:: Problem to work on ::
The answer must consist of every line below containing "through".

Detected change data:
────────────────
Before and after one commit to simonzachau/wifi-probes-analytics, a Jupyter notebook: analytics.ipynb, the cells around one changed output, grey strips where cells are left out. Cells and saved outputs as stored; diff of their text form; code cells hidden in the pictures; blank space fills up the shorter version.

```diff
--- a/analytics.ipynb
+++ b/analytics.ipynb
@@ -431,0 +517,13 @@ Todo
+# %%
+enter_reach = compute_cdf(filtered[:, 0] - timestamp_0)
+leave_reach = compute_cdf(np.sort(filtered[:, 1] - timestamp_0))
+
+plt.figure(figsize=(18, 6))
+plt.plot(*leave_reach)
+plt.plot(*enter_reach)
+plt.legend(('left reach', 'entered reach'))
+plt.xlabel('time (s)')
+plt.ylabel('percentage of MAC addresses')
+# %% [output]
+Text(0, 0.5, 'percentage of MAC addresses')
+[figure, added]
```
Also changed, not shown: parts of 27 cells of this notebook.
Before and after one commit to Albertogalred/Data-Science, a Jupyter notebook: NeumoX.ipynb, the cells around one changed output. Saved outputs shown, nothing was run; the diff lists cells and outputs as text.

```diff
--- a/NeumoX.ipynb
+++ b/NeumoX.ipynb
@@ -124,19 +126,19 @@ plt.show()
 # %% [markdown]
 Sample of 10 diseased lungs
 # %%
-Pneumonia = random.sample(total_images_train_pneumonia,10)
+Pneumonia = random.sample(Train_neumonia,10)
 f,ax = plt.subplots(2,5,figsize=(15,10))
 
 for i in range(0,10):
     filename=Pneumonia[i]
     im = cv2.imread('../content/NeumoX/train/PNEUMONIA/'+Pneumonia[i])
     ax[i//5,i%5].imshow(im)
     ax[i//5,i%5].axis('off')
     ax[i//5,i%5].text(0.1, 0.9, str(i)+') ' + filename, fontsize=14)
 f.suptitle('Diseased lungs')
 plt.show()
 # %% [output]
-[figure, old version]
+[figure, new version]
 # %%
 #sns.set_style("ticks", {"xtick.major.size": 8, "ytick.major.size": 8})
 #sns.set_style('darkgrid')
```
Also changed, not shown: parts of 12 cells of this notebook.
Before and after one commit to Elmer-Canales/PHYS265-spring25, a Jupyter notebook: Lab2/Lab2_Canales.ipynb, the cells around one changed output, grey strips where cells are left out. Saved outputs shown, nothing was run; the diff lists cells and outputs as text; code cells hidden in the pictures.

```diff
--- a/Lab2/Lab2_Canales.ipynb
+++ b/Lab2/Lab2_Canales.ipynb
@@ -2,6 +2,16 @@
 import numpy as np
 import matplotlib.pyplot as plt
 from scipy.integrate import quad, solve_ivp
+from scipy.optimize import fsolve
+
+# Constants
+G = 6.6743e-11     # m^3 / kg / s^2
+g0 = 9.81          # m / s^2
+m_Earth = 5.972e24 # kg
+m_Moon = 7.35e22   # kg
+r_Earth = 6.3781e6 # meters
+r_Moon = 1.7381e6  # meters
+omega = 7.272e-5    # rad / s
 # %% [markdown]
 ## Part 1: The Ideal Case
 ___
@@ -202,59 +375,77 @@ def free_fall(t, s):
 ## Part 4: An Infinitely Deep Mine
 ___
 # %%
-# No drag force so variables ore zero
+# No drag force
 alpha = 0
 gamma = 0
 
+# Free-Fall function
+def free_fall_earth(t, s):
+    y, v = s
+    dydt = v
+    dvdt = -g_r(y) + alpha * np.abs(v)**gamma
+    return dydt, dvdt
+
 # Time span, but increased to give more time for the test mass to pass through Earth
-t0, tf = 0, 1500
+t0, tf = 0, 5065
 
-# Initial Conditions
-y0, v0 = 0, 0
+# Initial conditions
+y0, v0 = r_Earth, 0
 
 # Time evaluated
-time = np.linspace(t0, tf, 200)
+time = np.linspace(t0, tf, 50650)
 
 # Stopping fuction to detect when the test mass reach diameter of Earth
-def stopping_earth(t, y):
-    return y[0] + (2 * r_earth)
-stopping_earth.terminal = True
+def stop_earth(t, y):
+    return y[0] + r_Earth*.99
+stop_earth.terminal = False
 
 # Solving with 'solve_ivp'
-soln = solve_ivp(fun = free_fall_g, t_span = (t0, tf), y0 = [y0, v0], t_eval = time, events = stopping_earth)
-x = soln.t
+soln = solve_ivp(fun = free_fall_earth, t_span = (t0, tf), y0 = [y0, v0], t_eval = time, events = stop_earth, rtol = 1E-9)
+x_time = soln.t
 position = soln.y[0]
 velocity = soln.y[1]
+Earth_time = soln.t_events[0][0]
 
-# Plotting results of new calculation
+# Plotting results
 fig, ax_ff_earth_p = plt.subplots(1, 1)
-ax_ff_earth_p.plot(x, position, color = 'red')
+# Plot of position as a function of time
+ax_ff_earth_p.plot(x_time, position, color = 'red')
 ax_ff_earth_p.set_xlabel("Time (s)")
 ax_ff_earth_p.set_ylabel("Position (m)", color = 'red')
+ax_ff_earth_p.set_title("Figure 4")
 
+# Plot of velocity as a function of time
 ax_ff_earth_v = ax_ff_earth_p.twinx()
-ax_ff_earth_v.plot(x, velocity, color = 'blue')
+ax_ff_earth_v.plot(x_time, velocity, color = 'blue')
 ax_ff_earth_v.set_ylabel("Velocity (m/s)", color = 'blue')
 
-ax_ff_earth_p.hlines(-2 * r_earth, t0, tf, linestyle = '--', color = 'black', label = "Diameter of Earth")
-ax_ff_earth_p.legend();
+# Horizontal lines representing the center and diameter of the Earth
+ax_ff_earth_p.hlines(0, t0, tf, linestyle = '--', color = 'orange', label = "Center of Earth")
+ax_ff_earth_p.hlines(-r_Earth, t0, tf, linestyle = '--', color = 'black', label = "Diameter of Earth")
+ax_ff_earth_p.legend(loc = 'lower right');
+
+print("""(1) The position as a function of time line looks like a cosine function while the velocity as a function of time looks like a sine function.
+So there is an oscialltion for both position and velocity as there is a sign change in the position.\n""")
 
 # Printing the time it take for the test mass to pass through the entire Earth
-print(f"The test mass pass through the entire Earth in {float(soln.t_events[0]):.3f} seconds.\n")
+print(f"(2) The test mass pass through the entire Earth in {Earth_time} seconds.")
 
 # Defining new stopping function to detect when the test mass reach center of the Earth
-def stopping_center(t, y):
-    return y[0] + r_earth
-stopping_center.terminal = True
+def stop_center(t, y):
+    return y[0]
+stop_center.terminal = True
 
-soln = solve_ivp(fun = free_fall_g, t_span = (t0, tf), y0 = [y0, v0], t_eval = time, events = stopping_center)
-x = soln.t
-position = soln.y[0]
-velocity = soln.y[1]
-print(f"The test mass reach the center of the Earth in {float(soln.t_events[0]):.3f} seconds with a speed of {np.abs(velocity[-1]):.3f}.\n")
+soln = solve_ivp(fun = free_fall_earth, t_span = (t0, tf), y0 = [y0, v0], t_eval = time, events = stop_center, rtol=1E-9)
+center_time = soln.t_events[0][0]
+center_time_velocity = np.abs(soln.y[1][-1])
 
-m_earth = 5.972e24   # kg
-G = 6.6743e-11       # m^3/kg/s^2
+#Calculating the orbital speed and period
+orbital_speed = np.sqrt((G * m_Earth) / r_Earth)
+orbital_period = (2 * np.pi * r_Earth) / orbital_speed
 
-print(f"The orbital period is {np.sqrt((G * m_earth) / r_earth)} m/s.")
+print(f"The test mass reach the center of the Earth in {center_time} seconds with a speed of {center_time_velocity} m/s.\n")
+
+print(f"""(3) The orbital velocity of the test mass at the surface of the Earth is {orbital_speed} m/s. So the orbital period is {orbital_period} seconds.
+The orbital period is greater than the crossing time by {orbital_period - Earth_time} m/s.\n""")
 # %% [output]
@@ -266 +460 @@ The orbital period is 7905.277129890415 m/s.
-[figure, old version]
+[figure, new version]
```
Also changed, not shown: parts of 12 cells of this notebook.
────────────────
:: Output ::
 # Time span, but increased to give more time for the test mass to pass through Earth
 # Printing the time it take for the test mass to pass through the entire Earth
-print(f"The test mass pass through the entire Earth in {float(soln.t_events[0]):.3f} seconds.\n")
+print(f"(2) The test mass pass through the entire Earth in {Earth_time} seconds.")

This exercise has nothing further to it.